4: Exercise alone will work: Exercise alone rarely results in significant weight loss. It will help boost your mood, energy and metabolism, which will help you stay the course, but eating less is essential.
Eating a range of foods from across the food pyramid in smaller amounts should result in weight loss.
It is important to educate yourself about food types and read food labels when considering what you eat. Note the suggested portion size and become familiar with what that looks like.
Keeping a food diary can be a helpful way of identifying where extra calories are eaten. An INDI registered dietitian will be able to help you understand your eating habits and come up with a healthy eating plan.
Finally, be patient. Weight that takes years to put on will also take time to come off.
I have been vegetarian for the past year but I’ve noticed that my weight has increased. I’m eating the same amount of food I always did, just more wholegrains and pulses to replace the meat. What’s going on?
A healthy, balanced diet requires a mix of proteins, carbohydrates and fats. Those who are vegetarian need to make extra efforts to ensure they are eating across all food groups. I have, unfortunately, come across many people who think that eating a healthy vegetarian diet simply means cutting out meat or fish and then eating plenty of rice, pasta and vegetables.
Question: I have been vegetarian for the past year but I’ve noticed that my weight has increased. I’m eating the same amount of food I always did, just more wholegrains and pulses to replace the meat. What’s going on?
Dr Nina replies: A healthy, balanced diet requires a mix of proteins, carbohydrates and fats. Those who are vegetarian need to make extra efforts to ensure they are eating across all food groups. I have, unfortunately, come across many people who think that eating a healthy vegetarian diet simply means cutting out meat or fish and then eating plenty of rice, pasta and vegetables.
Protein is an essential part of a healthy diet. The body can convert protein to energy if required, but it cannot convert fat or carbohydrates back to protein. Vitamin B12 is an important vitamin that is found in animal sources of food, namely meat, eggs and dairy. Those following a vegetarian diet should take a daily B12 supplement.
You mentioned gaining weight since you switched. It may be that you have replaced meat with more carbohydrates and so your body is now storing excess amounts as fat. Pulses are an excellent source of fibre and protein but they do contain some carbohydrates. Beware of the way the pulses are presented. Dried or tinned beans in their lone form have low levels of carbohydrate but sources such as baked beans, or purées such as hummus, can contain significant amounts of sugar or oil, which can push the calorie content up.
Nuts are a popular snack and protein source for vegetarians, but these are also extremely high in calories. A small handful of about eight nuts is one portion size.
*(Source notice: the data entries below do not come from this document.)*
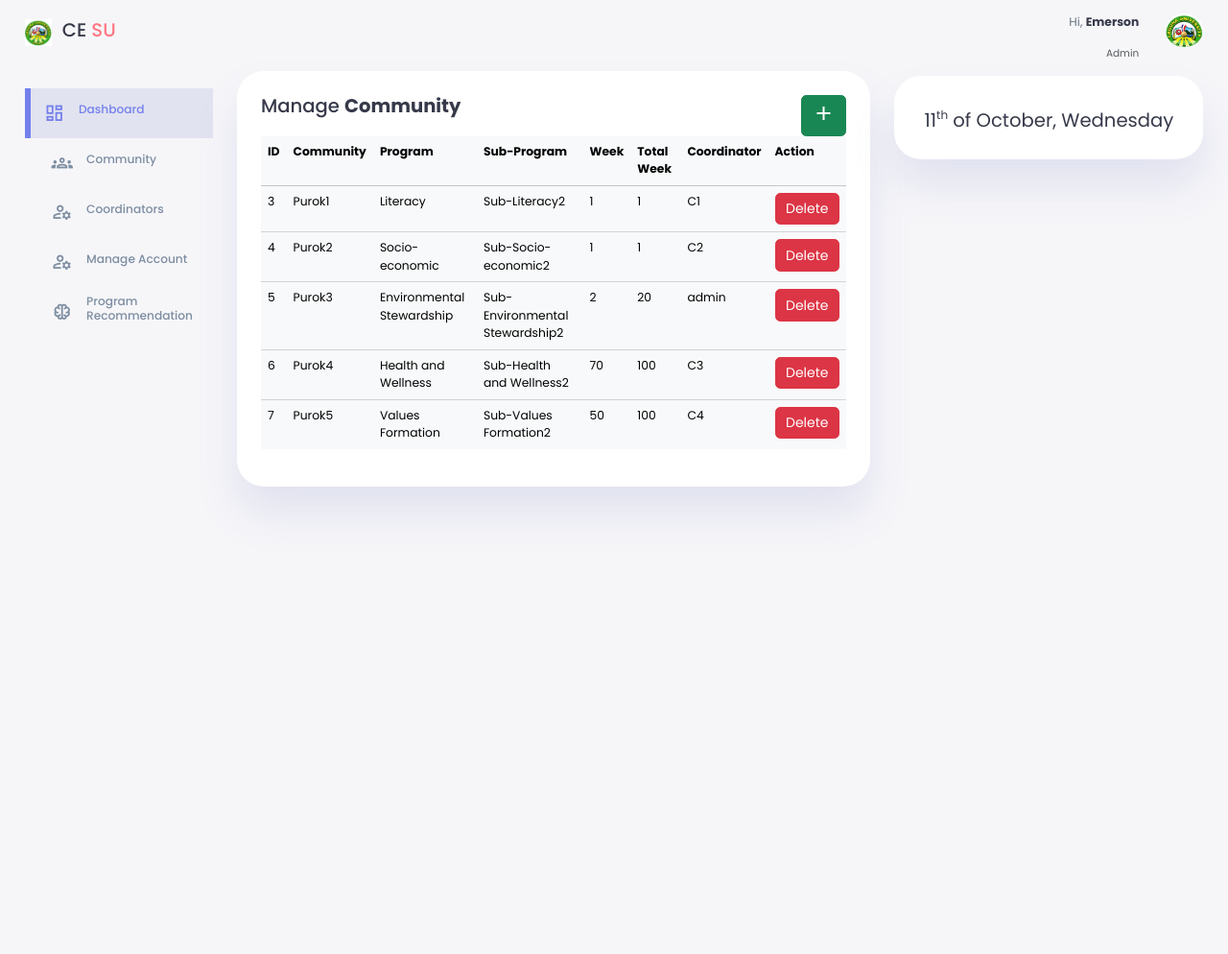
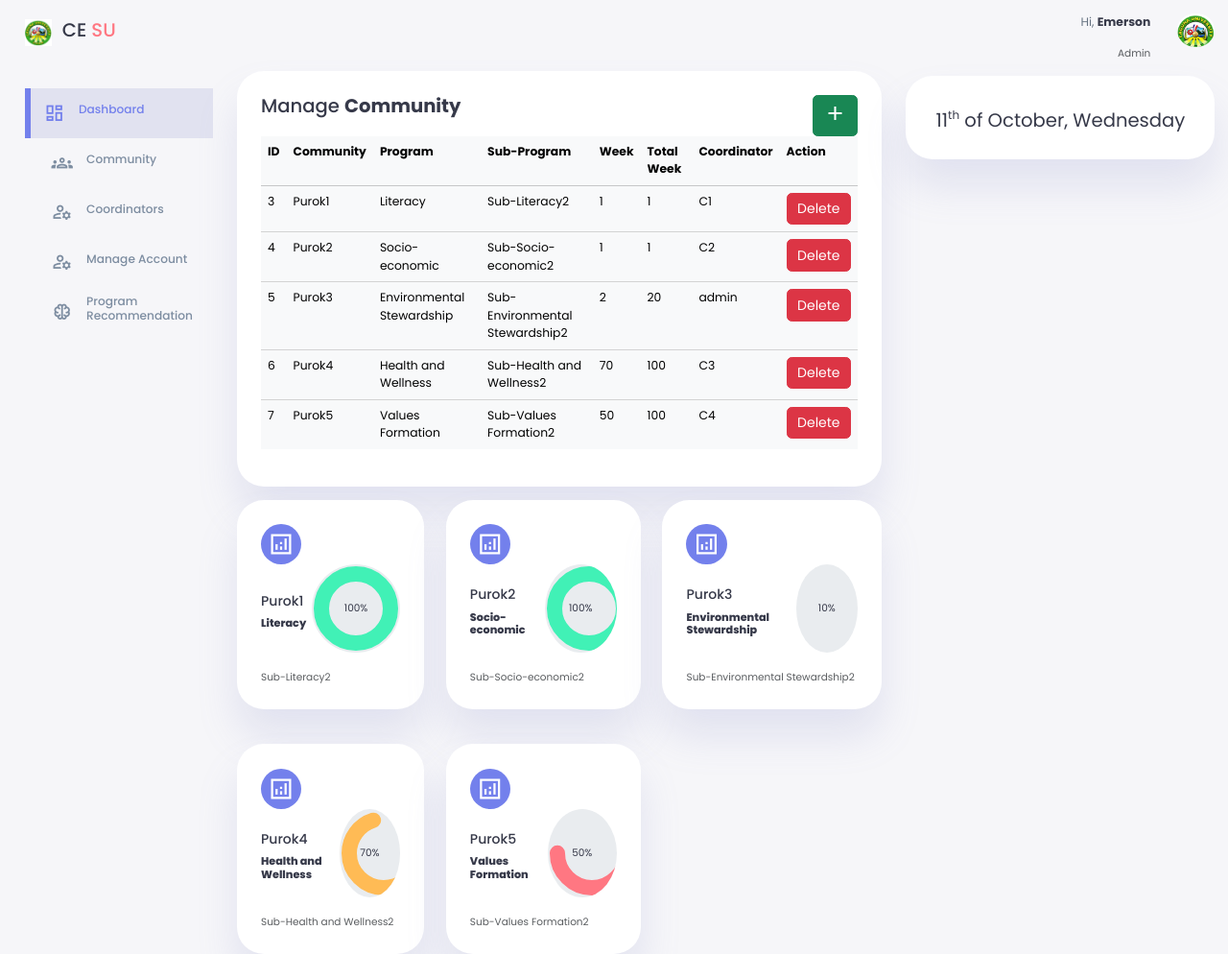
Before and after one commit to Emerson0607/DSS-CESU, a Flask app: page /manage_community in a window 1280 px wide. Shown: the whole page at 96% size. Before the commit the page ends 529 px from the top, so only its background shows below. Run offline with Flask 3, Linux system fonts and the light colour scheme; a user stored in the database is signed in; data comes from the database, SQL or seed files in the repository; both versions use the stored data as it was after the commit; parts of the project's set-up code (start-up, migrations or seed data) failed here and were passed over; some libraries are stand-ins or nearby versions.

Commit message:
cricular progress

```diff
--- a/main/routes/dbModelRoute.py
+++ b/main/routes/dbModelRoute.py
@@ -1,4 +1,4 @@
-from flask import Blueprint, url_for, redirect, request, session, flash, render_template, jsonify
+from flask import Blueprint, url_for, redirect, request, session, flash, render_template, jsonify, make_response
 from main.models.dbModel import User, Community, Program, Subprogram, Role
 from main import db
 from main import Form
@@ -56,7 +56,6 @@
         flash('Please log in first.', 'error')
         return redirect(url_for('dbModel.login'))
      # Fetch all user records from the database
-
     all_data = User.query.all()
     role = Role.query.all()
     program8 = Program.query.all()
@@ -154,13 +153,30 @@
 
 
 ##################  FOR COMMUNITY CRUD  #######################
-
+@dbModel_route.route("/get_community_data")
+def get_community_data():
+    try:
+        community_data = [
+        {
+            'community': record.community,
+            'program': record.program,
+            'subprogram': record.subprogram,
+            'week': record.week,
+            'totalWeek': record.totalWeek,
+            'user': record.user
+            # Add other fields here
+        }
+        for record in Community.query.all()
+    ]
+        return jsonify(community_data)
+    except Exception as e:
+        # Log the error for debugging
+        print(str(e))
+        return make_response("Internal Server Error", 500)
 
 @dbModel_route.route("/manage_community")
 def manage_community():
     form = Form()
-    #form.program.choices = [program.program for program in Program.query.all()]
-    # Add a placeholder choice at the beginning of the choices list
     placeholder_choice = ("", "-- Select Program --")
     form.program.choices = [placeholder_choice[1]] + [program.program for program in Program.query.all()]
     form.program.default = ""
--- a/main/static/css/admin_dashboard.css
+++ b/main/static/css/admin_dashboard.css
@@ -297,12 +297,10 @@
 }
 main .insights svg circle{
     fill: none;
-    stroke: var(--color-primary);
-    stroke-width: 14;
+
+    stroke-width: 16;
     stroke-linecap: round;
-    transform: translate(5px, 5px);
-    stroke-dasharray: 110;
-    stroke-dashoffset: 92;
+    transform: translate(8px, 8px);
 }
 
 main .insights .sales svg circle{
--- a/main/templates/community.html
+++ b/main/templates/community.html
@@ -8,7 +8,7 @@
                         <span class="material-symbols-sharp">add</span>
                     </button>
                 </h2>
-                <table class="table table-responsive table-hover table-light ">
+                <table class="table table-responsive table-hover table-light" id="data-table">
                     <tr>
                         <th>ID</th>
                         <th>Community</th>
@@ -82,17 +82,39 @@
                     </div>
                 </div>
                 <!--end add modal account-->
+            </div> <!--end jumbotron-->
+</div>
+
+<div class="insights">
+    <div class="insights-div">
+        <span class="material-symbols-sharp">analytics</span>
+        <div class="middle">
+            <div class="left">
+                <h3></h3>
+                <h1></h1>
+            </div>
+            <div class="progress">
+                <svg>
+                    <circle cx='38' cy='38' r='36'></circle>
+                </svg>
+                <div class="number">
+                    <p></p>
+                </div>
+            </div>
+        </div>
+        <small class="text-muted"></small>
+    </div>
+
+</div>
+
+<script src="https://code.jquery.com/jquery-3.6.0.min.js"></script>
+<script src="https://cdn.jsdelivr.net/npm/bootstrap@5.3.2/dist/js/bootstrap.bundle.min.js" integrity="sha384-C6RzsynM9kWDrMNeT87bh95OGNyZPhcTNXj1NW7RuBCsyN/o0jlpcV8Qyq46cDfL" crossorigin="anonymous"></script>
+<script>
 
 
-            </div> <!--end jumbotron-->
-
-
-</div>
-<script>
-    program_select = document.getElementById('program')
-
-    program_select.onchange = function(){
-    var program = program_select.value;
+        program_select = document.getElementById('program')
+        program_select.onchange = function(){
+        var program = program_select.value;
 
         fetch('subprogram/' + program).then(function(response){
             response.json().then(function(data) {
@@ -118,12 +140,97 @@
                 selectElement.innerHTML = optionHTML;
             });
         });
+    }
 
-    }
+        // for the the coordinator monitoring
+        $.ajax({
+        url: "/get_community_data",
+        method: "GET",
+        dataType: "json",
+        success: function(data) {
+            // Get the container where you want to append the generated divs
+        var insightsContainer = $(".insights");
+
+        // Iterate through the data and generate div elements for each record
+        data.forEach(function(record) {
+        // Clone the template .insights-div element for each record
+        var insightsDiv = $(".insights-div").clone();
+
+        // Update the content within the newly created insights-div
+        insightsDiv.find("h3").text(record.community);
+        insightsDiv.find("h1").text(record.program);
+        insightsDiv.find(".text-muted").text(record.subprogram);
+
+         // Calculate the percentage and format it as a whole number with a percentage sign
+        var percentage = Math.floor((record.week * 100 / record.totalWeek));
+        insightsDiv.find(".number").text(percentage + "%") ;
+
+
+        // Calculate the circumference of the circle
+        var circle = insightsDiv.find("circle");
+        var circumference = 2 * Math.PI * parseInt(circle.attr("r"));
+
+        // Calculate the dash-offset based on the percentage
+        var dashOffset = circumference * (1 - percentage / 100);
+
+        // Set the 'stroke-dasharray' and 'stroke-dashoffset' properties
+        circle.attr("stroke-dasharray", circumference);
+        circle.attr("stroke-dashoffset", dashOffset);
+
+        // Set color based on percentage
+        if (percentage >= 85) {
+            circle.attr("stroke", "#41f1b6"); // Green
+            } else if (percentage >= 70) {
+            circle.attr("stroke", "#ffbb55"); // Orange
+            } else if (percentage >= 40) {
+            circle.attr("stroke", "#ff7782"); // Pink
+            } else {
+            circle.attr("stroke", "red"); // Red
+            }
+
+        insightsContainer.append(insightsDiv);
+        insightsDiv.removeClass("insights-div");
+    });
+
+        //hide the dafault container
+        insightsContainer.find("> div:first-child").css("display", "none");
+  },
+  error: function() {
+    // Handle errors here if the request fails
+    console.log("Failed to load community data.");
+  }
+});
+
+
+    /*
+     // Make an AJAX request to fetch the "community" data.
+      $.ajax({
+        url: "/get_community_data",  // Adjust the URL to match your Flask endpoint.
+        method: "GET",
+        dataType: "json",
+        success: function(data) {
+            console.log(data);
+
+          // Loop through the data and create div elements for each row.
+          var insightsContainer = $(".insights");
+          data.forEach(function(record) {
+            var div = $("<div>", { class: "insights-div" });
+            // Customize the content based on your data.
+            div.html("Community Name: " + record.community + "<br>Program: " + record.program + "<br>Sub-Program: " + record.subprogram + "<br>Week: " + record.week + "<br>Total week: " + record.totalWeek + "<br>Coordinator: " + record.coordinator);
+            insightsContainer.append(div);
+          });
+        },
+        error: function() {
+          // Handle errors here if the request fails.
+          console.log("Failed to load data.");
+        }
+      });
+      **/
+
 
 </script>
 
-<script src="https://code.jquery.com/jquery-3.6.0.min.js"></script>
-<script src="https://cdn.jsdelivr.net/npm/bootstrap@5.3.2/dist/js/bootstrap.bundle.min.js" integrity="sha384-C6RzsynM9kWDrMNeT87bh95OGNyZPhcTNXj1NW7RuBCsyN/o0jlpcV8Qyq46cDfL" crossorigin="anonymous"></script>
+
+
 
 {% endblock %}
--- a/main/templates/manage_account.html
+++ b/main/templates/manage_account.html
@@ -89,7 +89,7 @@
                 {% endfor %}
             </table>
 
-            <!--Add Modal -->
+                <!--Modal for adding -->
                 <div id="mymodal" class="modal fade" role="dialog">
                     <div class="modal-dialog modal-dialog-centered modal-dialog-scrollable">
                         <div class="modal-content">
@@ -145,7 +145,7 @@
                             </div>
                         </div>
                     </div>
-            </div> <!--end add modal account-->
+                </div> <!--end add modal-->
     </div><!--end jumbotron-->
 </div>
 
```
Also changed, not shown: instance/cesu4.db. Lines whose indentation alone changed are shown as unchanged.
Most snack packs sold in supermarkets contain upward of 500 calories per pack. This would be one third of the daily intake for someone trying to lose weight. Read your labels.
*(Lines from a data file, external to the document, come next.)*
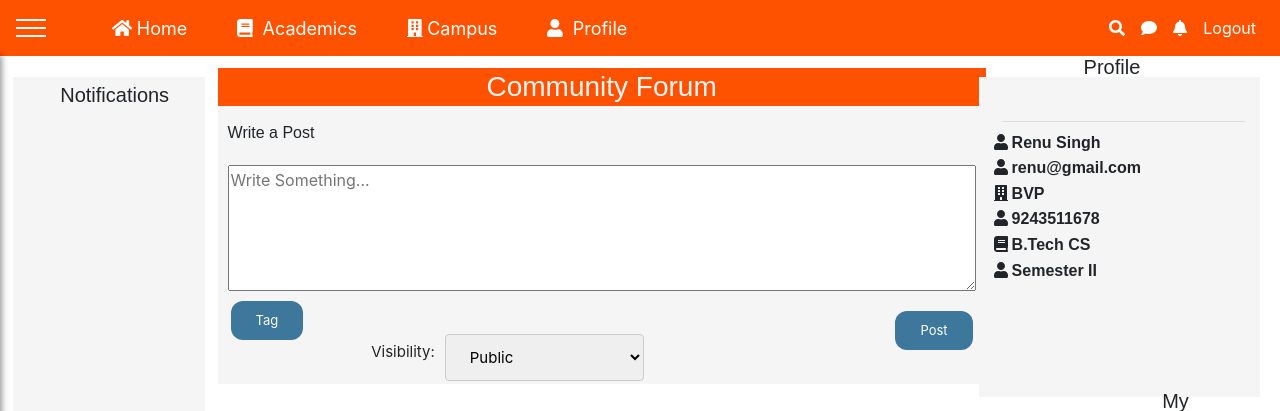
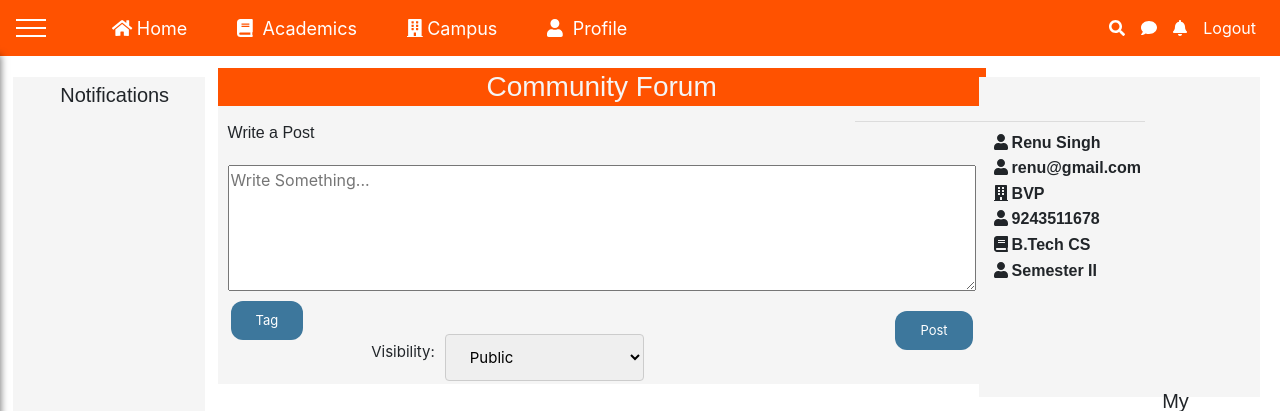
Before and after one commit to Global-ERP-System/GERP-Frontend-Final, a React (Create React App) app: page /Community in a window 1280 px wide. Shown: the top 411 px of the page. Built offline with nearby package versions, Linux system fonts and the light colour scheme; grey boxes are pictures that could not be loaded.

Commit message:
updated homepage

```diff
--- a/src/components/Student/Community/Community.js
+++ b/src/components/Student/Community/Community.js
@@ -86,7 +86,7 @@ class Community extends Component {
                 </div>
                 <div id="SideNavBar" style={{width:'22%',marginLeft:'10%'}}>
                         <div className='container profile' style={{marginTop:'0px'}}>
-                         <h5 id="notify" style={{marginLeft:'90px'}}>Profile</h5>
+                         {/* <h5 id="notify" style={{marginLeft:'90px'}}>Profile</h5> */}
 
                          <hr style={{width:'115%',marginLeft:'-55%'}}></hr>
 
```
Ultimately all calories are not created equal. Be nutrition aware.
Health & Living